Isolated incident? Not a chance, Dr. Ashish Jha, dean of the Brown University School of Public Health, told NBC News.
“This kind of thing is pretty rampant,” Jha said. “I have personally heard stories like this from dozens of physician friends in a variety of different states. Hundreds, if not thousands, of doses are getting tossed across the country every day. It’s unbelievable.”
People consistently underestimate the responsiveness of industries to market signals. I’d be happy to pay $2000 to get a vaccine today, rather than have to wait a few months. Yes, health care workers are overworked. But if I offered a nurse $2000 to give me a jab on the way home from a grueling 12-hour shift, would he refuse?
People gave Charles Barkley a hard time for suggesting that NBA players should get priority. But why not? They are highly productive. I don’t recall many people criticizing President Trump for getting special treatment when he contracted Covid, and I’d say the average NBA player is more productive than Donald Trump. So why the double standard? BTW, if the NBA shuts down then lots of average workers also lose their jobs.
I could understand the “social solidarity” argument against a free market if this were a zero sum game. But as Israel has demonstrated, the inefficient distribution of vaccines is a negative 80% game, that is, we are vaccinating 80% smaller share of our population than Israel. Yes, eventually we’ll catch-up. But time is of the essence.
Under a free market, most people would receive vaccines sooner than under our current system. Thousands of lives would be saved. Perhaps it might seem a bit less “fair”, but what is fair about needlessly killing thousands of people just to be politically correct? The price would likely fall sharply once the first few tens of millions were vaccinated. And if there are some people too poor to pay for vaccines, then we have public charities like Medicaid and private charities like the Bill Gates Foundation. As the Maoist experiment in China demonstrated, egalitarian intentions are not enough—you need incentives to produce goods and services.
People seem almost hardwired to resist the idea of deregulating health care.

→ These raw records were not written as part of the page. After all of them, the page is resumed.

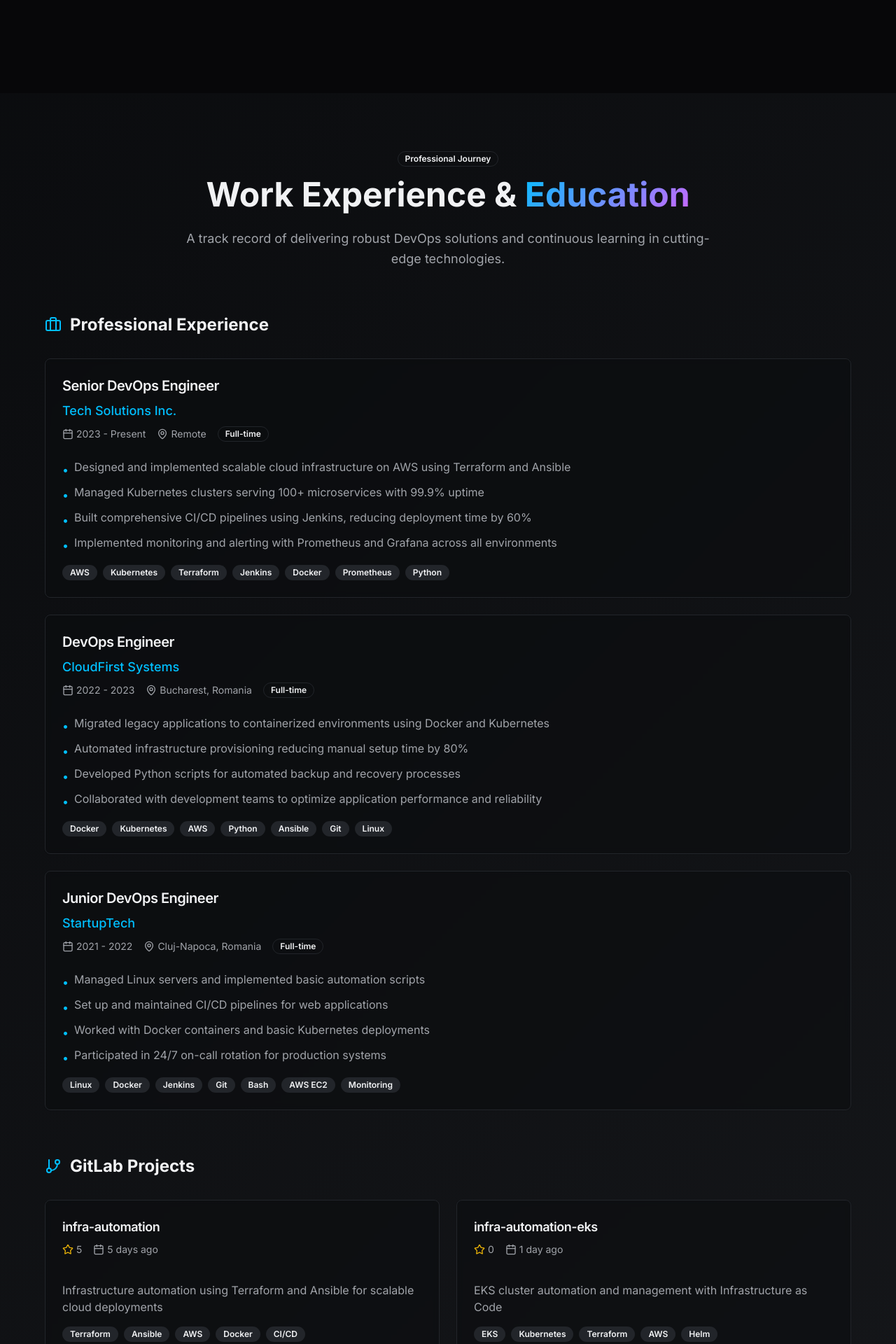
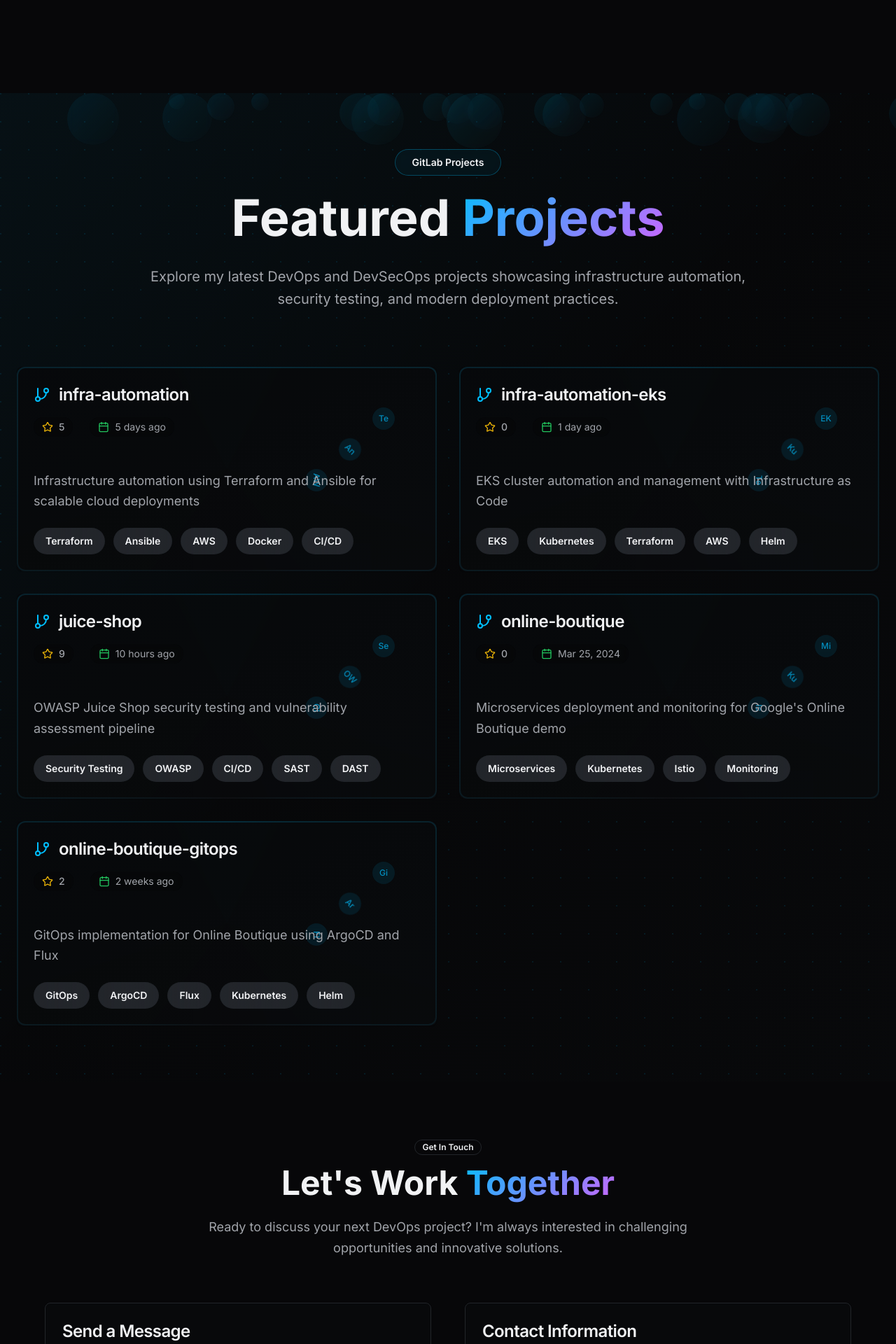
Before and after one commit to podut/devops-journey-unlocked, a React (Vite) app: page / in a window 1280 px wide. Shown: the part 5100-7020 px from the top of the page at 70% size. Built offline with nearby package versions, Linux system fonts and the light colour scheme.

Commit message:
Update Work Experience & GitLab Projects

```diff
--- a/src/components/Experience.tsx
+++ b/src/components/Experience.tsx
@@ -1,68 +1,8 @@
 import { Card, CardContent, CardHeader, CardTitle } from "@/components/ui/card";
 import { Badge } from "@/components/ui/badge";
-import { Calendar, MapPin, Briefcase, GraduationCap, GitBranch, ExternalLink, Star } from "lucide-react";
+import { GitBranch, ExternalLink, Star, Calendar } from "lucide-react";
 
 const Experience = () => {
-  const experiences = [
-    {
-      title: "Senior DevOps Engineer",
-      company: "Tech Solutions Inc.",
-      location: "Remote",
-      period: "2023 - Present",
-      type: "Full-time",
-      description: [
-        "Designed and implemented scalable cloud infrastructure on AWS using Terraform and Ansible",
-        "Managed Kubernetes clusters serving 100+ microservices with 99.9% uptime",
-        "Built comprehensive CI/CD pipelines using Jenkins, reducing deployment time by 60%",
-        "Implemented monitoring and alerting with Prometheus and Grafana across all environments"
-      ],
-      technologies: ["AWS", "Kubernetes", "Terraform", "Jenkins", "Docker", "Prometheus", "Python"]
-    },
-    {
-      title: "DevOps Engineer",
-      company: "CloudFirst Systems",
-      location: "Bucharest, Romania",
-      period: "2022 - 2023",
-      type: "Full-time",
-      description: [
-        "Migrated legacy applications to containerized environments using Docker and Kubernetes",
-        "Automated infrastructure provisioning reducing manual setup time by 80%",
-        "Developed Python scripts for automated backup and recovery processes",
-        "Collaborated with development teams to optimize application performance and reliability"
-      ],
-      technologies: ["Docker", "Kubernetes", "AWS", "Python", "Ansible", "Git", "Linux"]
-    },
-    {
-      title: "Junior DevOps Engineer",
-      company: "StartupTech",
-      location: "Cluj-Napoca, Romania",
-      period: "2021 - 2022",
-      type: "Full-time",
-      description: [
-        "Managed Linux servers and implemented basic automation scripts",
-        "Set up and maintained CI/CD pipelines for web applications",
-        "Worked with Docker containers and basic Kubernetes deployments",
-        "Participated in 24/7 on-call rotation for production systems"
-      ],
-      technologies: ["Linux", "Docker", "Jenkins", "Git", "Bash", "AWS EC2", "Monitoring"]
-    }
-  ];
-
-  const education = [
-    {
-      degree: "DevOps Professional Bootcamp",
-      institution: "TechWorld Academy",
-      period: "2024",
-      description: "Comprehensive 265+ hour program covering all aspects of DevOps from Linux fundamentals to advanced Kubernetes and cloud automation"
-    },
-    {
-      degree: "Bachelor's in Computer Science",
-      institution: "Technical University",
-      period: "2018 - 2021",
-      description: "Focused on software engineering, system administration, and network technologies"
-    }
-  ];
-
   const gitlabProjects = [
     {
       name: "infra-automation",
@@ -106,153 +46,165 @@ const Experience = () => {
     }
   ];
 
+  // Generate floating bubbles with random properties
+  const bubbles = Array.from({ length: 25 }, (_, i) => ({
+    id: i,
+    size: Math.random() * 60 + 20,
+    delay: Math.random() * 5,
+    duration: Math.random() * 10 + 15,
+    left: Math.random() * 100,
+    opacity: Math.random() * 0.3 + 0.1
+  }));
+
   return (
-    <section id="experience" className="py-20 bg-gradient-secondary">
-      <div className="container mx-auto px-6">
-        <div className="max-w-6xl mx-auto">
-          <div className="text-center mb-16">
-            <Badge variant="outline" className="mb-4">Professional Journey</Badge>
-            <h2 className="text-4xl md:text-5xl font-bold mb-6">
-              Work Experience &
-              <span className="bg-gradient-primary bg-clip-text text-transparent"> Education</span>
+    <section id="experience" className="py-20 relative overflow-hidden">
+      {/* Animated Background */}
+      <div className="absolute inset-0 bg-gradient-to-br from-background via-background/90 to-background">
+        <div className="absolute inset-0 bg-gradient-to-br from-primary/5 via-transparent to-secondary/5" />
+      </div>
+
+      {/* Floating Bubbles */}
+      <div className="absolute inset-0 pointer-events-none">
+        {bubbles.map((bubble) => (
+          <div
+            key={bubble.id}
+            className="absolute rounded-full bg-gradient-to-br from-primary/20 to-secondary/20 backdrop-blur-sm animate-pulse"
+            style={{
+              width: `${bubble.size}px`,
+              height: `${bubble.size}px`,
+              left: `${bubble.left}%`,
+              opacity: bubble.opacity,
+              animation: `float ${bubble.duration}s infinite ease-in-out ${bubble.delay}s, pulse 3s infinite ease-in-out`,
+              animationDirection: 'alternate'
+            }}
+          />
+        ))}
+      </div>
+
+      {/* Mesh Grid Pattern */}
+      <div
+        className="absolute inset-0 opacity-10"
+        style={{
+          backgroundImage: `radial-gradient(circle at 1px 1px, hsl(var(--primary)) 1px, transparent 0)`,
+          backgroundSize: '40px 40px'
+        }}
+      />
+
+      <div className="container mx-auto px-6 relative z-10">
+        <div className="max-w-7xl mx-auto">
+          <div className="text-center mb-20">
+            <Badge variant="outline" className="mb-6 px-6 py-2 text-sm border-primary/30 bg-primary/5 backdrop-blur-sm">
+              GitLab Projects
+            </Badge>
+            <h2 className="text-5xl md:text-7xl font-bold mb-8">
+              Featured
+              <span className="bg-gradient-primary bg-clip-text text-transparent"> Projects</span>
             </h2>
-            <p className="text-lg text-muted-foreground max-w-3xl mx-auto leading-relaxed">
-              A track record of delivering robust DevOps solutions and continuous learning
-              in cutting-edge technologies.
+            <p className="text-xl text-muted-foreground max-w-4xl mx-auto leading-relaxed">
+              Explore my latest DevOps and DevSecOps projects showcasing infrastructure automation,
+              security testing, and modern deployment practices.
             </p>
           </div>
 
-          {/* Work Experience */}
-          <div className="mb-16">
-            <h3 className="text-2xl font-bold mb-8 flex items-center">
-              <Briefcase className="w-6 h-6 mr-3 text-primary" />
-              Professional Experience
-            </h3>
-            <div className="space-y-6">
-              {experiences.map((exp, index) => (
-                <Card key={index} className="border-border bg-card/50 backdrop-blur-sm hover:bg-card/80 transition-all duration-300 hover:shadow-card">
-                  <CardHeader>
-                    <div className="flex flex-col md:flex-row md:items-center md:justify-between">
-                      <div>
-                        <CardTitle className="text-xl mb-2">{exp.title}</CardTitle>
-                        <div className="flex items-center text-muted-foreground mb-2">
-                          <span className="text-lg font-medium text-primary">{exp.company}</span>
+          <div className="grid lg:grid-cols-2 gap-8">
+            {gitlabProjects.map((project, index) => (
+              <Card
+                key={index}
+                className="group relative overflow-hidden border-0 bg-gradient-to-br from-background/80 via-background/60 to-background/40 backdrop-blur-2xl hover:from-background/90 hover:via-background/80 hover:to-background/60 transition-all duration-700 hover:scale-[1.02] hover:shadow-2xl hover:shadow-primary/20"
+                style={{
+                  animationDelay: `${index * 0.2}s`
+                }}
+              >
+                {/* Animated Border */}
+                <div className="absolute inset-0 bg-gradient-to-r from-primary via-secondary to-primary opacity-20 group-hover:opacity-40 transition-opacity duration-500"
+                     style={{
+                       background: `conic-gradient(from 0deg, hsl(var(--primary)), hsl(var(--secondary)), hsl(var(--primary)))`,
+                       padding: '2px',
+                       borderRadius: '12px'
+                     }}>
+                  <div className="w-full h-full bg-background/95 rounded-[10px]" />
                 </div>
-                        <div className="flex flex-wrap items-center gap-4 text-sm text-muted-foreground">
-                          <div className="flex items-center">
-                            <Calendar className="w-4 h-4 mr-1" />
-                            {exp.period}
+
+                {/* Floating Tech Bubbles */}
+                <div className="absolute inset-0 overflow-hidden pointer-events-none">
+                  {project.technologies.slice(0, 3).map((tech, techIndex) => (
+                    <div
+                      key={techIndex}
+                      className="absolute w-8 h-8 rounded-full bg-primary/10 backdrop-blur-sm flex items-center justify-center text-xs font-medium text-primary/70 group-hover:bg-primary/20 transition-all duration-500"
+                      style={{
+                        top: `${20 + techIndex * 15}%`,
+                        right: `${10 + techIndex * 8}%`,
+                        animation: `float 4s infinite ease-in-out ${techIndex * 0.5}s`,
+                        transform: `rotate(${techIndex * 45}deg)`
+                      }}
+                    >
+                      {tech.substring(0, 2)}
                     </div>
-                          <div className="flex items-center">
-                            <MapPin className="w-4 h-4 mr-1" />
-                            {exp.location}
+                  ))}
                 </div>
-                          <Badge variant="outline" className="text-xs">
-                            {exp.type}
-                          </Badge>
+
+                <CardHeader className="relative z-10 pb-6">
+                  <div className="flex items-start justify-between">
+                    <div className="flex-1">
+                      <CardTitle className="text-2xl mb-4 group-hover:text-primary transition-colors duration-300">
+                        <a
+                          href={project.url}
+                          target="_blank"
+                          rel="noopener noreferrer"
+                          className="flex items-center group-hover:translate-x-2 transition-transform duration-300"
+                        >
+                          <GitBranch className="w-6 h-6 mr-3 text-primary group-hover:scale-110 transition-transform duration-300" />
+                          {project.name}
+                          <ExternalLink className="w-5 h-5 ml-3 opacity-0 group-hover:opacity-100 transition-all duration-300 transform translate-y-1 group-hover:translate-y-0" />
+                        </a>
+                      </CardTitle>
+
+                      <div className="flex items-center gap-6 text-sm text-muted-foreground mb-6">
+                        <div className="flex items-center bg-background/30 rounded-full px-3 py-1 backdrop-blur-sm">
+                          <Star className="w-4 h-4 mr-2 text-yellow-500 group-hover:animate-pulse" />
+                          <span className="font-medium">{project.stars}</span>
+                        </div>
+                        <div className="flex items-center bg-background/30 rounded-full px-3 py-1 backdrop-blur-sm">
+                          <Calendar className="w-4 h-4 mr-2 text-green-500" />
+                          <span>{project.lastUpdated}</span>
+                        </div>
                       </div>
                     </div>
                   </div>
                 </CardHeader>
-                  <CardContent>
-                    <ul className="space-y-2 mb-4">
-                      {exp.description.map((item, itemIndex) => (
-                        <li key={itemIndex} className="text-muted-foreground flex items-start">
-                          <span className="text-primary mr-2 mt-1">•</span>
-                          {item}
-                        </li>
-                      ))}
-                    </ul>
-                    <div className="flex flex-wrap gap-2">
-                      {exp.technologies.map((tech, techIndex) => (
-                        <Badge key={techIndex} variant="secondary" className="text-xs">
+
+                <CardContent className="relative z-10 pt-0">
+                  <p className="text-muted-foreground mb-6 text-lg leading-relaxed group-hover:text-foreground/80 transition-colors duration-300">
+                    {project.description}
+                  </p>
+
+                  <div className="flex flex-wrap gap-3">
+                    {project.technologies.map((tech, techIndex) => (
+                      <Badge
+                        key={techIndex}
+                        variant="secondary"
+                        className="text-sm py-2 px-4 bg-gradient-to-r from-secondary/20 to-secondary/10 border border-secondary/20 hover:from-secondary/30 hover:to-secondary/20 hover:border-secondary/30 transition-all duration-300 hover:scale-105 backdrop-blur-sm"
+                        style={{
+                          animationDelay: `${techIndex * 0.1}s`
+                        }}
+                      >
                         {tech}
                       </Badge>
                     ))}
                   </div>
                 </CardContent>
-                </Card>
-              ))}
-            </div>
-          </div>
 
-          {/* GitLab Projects */}
-          <div className="mb-16">
-            <h3 className="text-2xl font-bold mb-8 flex items-center">
-              <GitBranch className="w-6 h-6 mr-3 text-primary" />
-              GitLab Projects
-            </h3>
-            <div className="grid md:grid-cols-2 gap-6">
-              {gitlabProjects.map((project, index) => (
-                <Card key={index} className="border-border bg-card/50 backdrop-blur-sm hover:bg-card/80 transition-all duration-300 hover:shadow-card group">
-                  <CardHeader>
-                    <div className="flex items-start justify-between">
-                      <div className="flex-1">
-                        <CardTitle className="text-lg mb-2 flex items-center">
-                          <a
-                            href={project.url}
-                            target="_blank"
-                            rel="noopener noreferrer"
-                            className="hover:text-primary transition-colors flex items-center group"
-                          >
-                            {project.name}
-                            <ExternalLink className="w-4 h-4 ml-2 opacity-0 group-hover:opacity-100 transition-opacity" />
-                          </a>
-                        </CardTitle>
-                        <div className="flex items-center gap-4 text-sm text-muted-foreground mb-3">
-                          <div className="flex items-center">
-                            <Star className="w-4 h-4 mr-1 text-yellow-500" />
-                            {project.stars}
-                          </div>
-                          <div className="flex items-center">
-                            <Calendar className="w-4 h-4 mr-1" />
-                            {project.lastUpdated}
-                          </div>
-                        </div>
-                      </div>
-                    </div>
-                  </CardHeader>
-                  <CardContent>
-                    <p className="text-muted-foreground mb-4">{project.description}</p>
-                    <div className="flex flex-wrap gap-2">
-                      {project.technologies.map((tech, techIndex) => (
-                        <Badge key={techIndex} variant="secondary" className="text-xs">
-                          {tech}
-                        </Badge>
-                      ))}
-                    </div>
-                  </CardContent>
-                </Card>
-              ))}
-            </div>
-          </div>
+                {/* Bottom Glow Effect */}
+                <div className="absolute bottom-0 left-0 right-0 h-2 bg-gradient-to-r from-transparent via-primary/50 to-transparent opacity-0 group-hover:opacity-100 transition-opacity duration-500" />
 
-          {/* Education */}
-          <div>
-            <h3 className="text-2xl font-bold mb-8 flex items-center">
-              <GraduationCap className="w-6 h-6 mr-3 text-primary" />
-              Education & Training
-            </h3>
-            <div className="space-y-6">
-              {education.map((edu, index) => (
-                <Card key={index} className="border-border bg-card/50 backdrop-blur-sm hover:bg-card/80 transition-all duration-300 hover:shadow-card">
-                  <CardHeader>
-                    <CardTitle className="text-xl">{edu.degree}</CardTitle>
-                    <div className="flex items-center text-muted-foreground">
-                      <span className="text-lg text-primary">{edu.institution}</span>
-                      <span className="mx-2">•</span>
-                      <span>{edu.period}</span>
-                    </div>
-                  </CardHeader>
-                  <CardContent>
-                    <p className="text-muted-foreground">{edu.description}</p>
-                  </CardContent>
+                {/* Corner Accent */}
+                <div className="absolute top-4 right-4 w-12 h-12 rounded-full bg-gradient-to-br from-primary/20 to-secondary/20 backdrop-blur-sm opacity-0 group-hover:opacity-100 transition-all duration-500 group-hover:scale-110" />
               </Card>
             ))}
           </div>
         </div>
       </div>
-      </div>
+
     </section>
   );
 };
```
Lines whose indentation alone changed are shown as unchanged.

Whenever there is a problem, they instinctively reach for even more regulation. The FT has a long article discussing all the ways that bureaucrats have screwed up the distribution of vaccines, which ends as follows:
But some worry it is too late for money to have much of an impact and argue that the federal government should take control of the process rather than leaving it to states.
“The federal government could send a few thousand vaccinators,” Ashish Jha, dean of the Brown University school of public health. “They have a public health workforce. They’re just not for reasons that neither I nor the states can figure out.”
So the federal government has completely screwed up “for reasons that neither I nor the states can figure out” and thus we can conclude that “the federal government should take control of the process”? Hmmm.
Here’s another thought. Doesn’t this quote suggest that capacity limits are not the core problem? We have “thousands” of vaccinators who are available but for some strange reason are not being used.
This is the whole point of markets. To connect up desperate consumers with unmotivated providers. The price system will provide the motivation that providers need to speed up the process. You may find free markets in health care to be distasteful, but you should find thousands of needless deaths to be even more distasteful.